“A federal judge has ordered The Chemours Co. to allow outside testing of potentially contaminated water to comply with a discovery process involving several lawsuits against the company filed in U.S. District Court.

On Friday, U.S. District Court Judge James Dever III granted the plaintiffs’ joint motion for expedited discovery. The order affects a proposed class action case filed on behalf of North Carolina residents, as well as two other lawsuits filed by Brunswick County and Cape Fear Public Utility Authority (CFPUA).

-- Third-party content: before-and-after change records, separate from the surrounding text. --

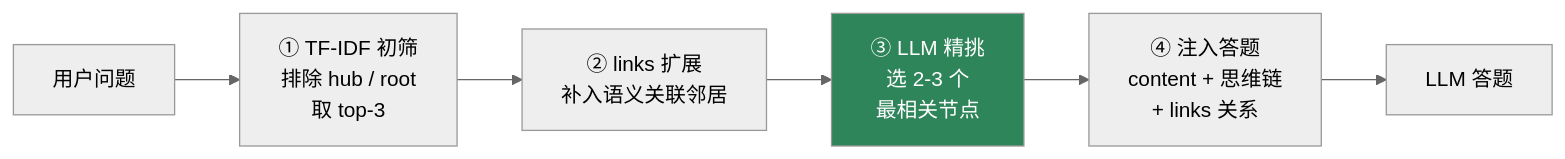
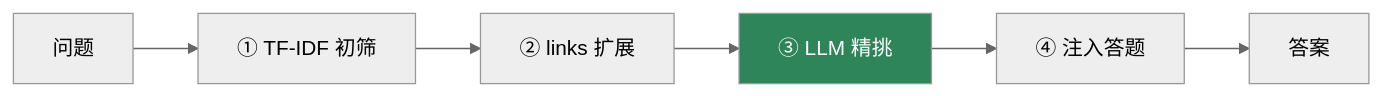
One commit to Baixiaodou/comm-knowledge-graph changed the third of 3 diagrams in README.md. Above: the diagram before and after it, drawn with Mermaid (neutral theme). The commit also changed other lines of this file, not shown here.

Commit message:
README 美化：标题加 Communication + 徽章精简 + mermaid 标签缩短 + 引用块改 GitHub Alerts

````diff
--- a/README.md
+++ b/README.md
@@ -268,9 +267,9 @@
 ```mermaid
 flowchart LR
-    Q[用户问题] --> A["① TF-IDF 初筛<br/>排除 hub / root<br/>取 top-3"]
-    A --> B["② links 扩展<br/>补入语义关联邻居"]
-    B --> C["③ LLM 精挑<br/>选 2-3 个<br/>最相关节点"]
-    C --> D["④ 注入答题<br/>content + 思维链<br/>+ links 关系"]
-    D --> E[LLM 答题]
+    Q[问题] --> A["① TF-IDF 初筛"]
+    A --> B["② links 扩展"]
+    B --> C["③ LLM 精挑"]
+    C --> D["④ 注入答题"]
+    D --> E[答案]
     style C fill:#2f855a,color:#fff
 ```
````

Lawyers have previously said that different firms representing various lawsuits against Chemours are working together in the discovery process. The unregulated chemical GenX, and other related compounds, have been linked to Chemours’ operations at the Fayetteville Works site in Bladen County. Tha facility is located near the Cape Fear River, about 100 miles upstream from Wilmington.

According to a news release by Cohen Milstein Sellers & Toll, a law firm representing the proposed class action case, the order would ‘allow outside testing of potentially contaminated water as part of the discovery process in a lawsuit that names Chemours as the defendant.’

Ted Leopold of Cohen Milstein was appointed in January by the federal judge as co-lead counsel in the case, along with Stephen Morrissey of Susman Godfrey LLP.

‘The first step in holding Chemours accountable to the people of North Carolina is holding them accountable to the legal process,’ said Leopold in the release. ‘We’re pleased that the judge is ensuring accurate and transparent testing of drinking water and putting a stop to Chemours’ stonewalling.’

Chemours did not immediately respond to requests for comment on the judge’s order.

The lawsuit, which has not yet been certified as a class action case by a federal judge, was consolidated in U.S. District Court in the Eastern District of North Carolina on Jan. 31. It represents several named plaintiffs in the case, while representing all North Carolina residents potentially affected by Chemours’ operations.

The lawsuit alleges that ‘Chemours disregarded internal test results while illegally dumping hazardous chemicals into the river and then misled government regulators about its conduct. Researchers have revealed that GenX is far more toxic than originally thought, may even be airborne and is known to cause cancer and other life-threatening illnesses. Nonetheless, Chemours is pressing regulators to raise the allowable amount of GenX in the Cape Fear River from the current limit of 140 ppt,’ according to the release.”

Read the full article by Christina Haley O’Neal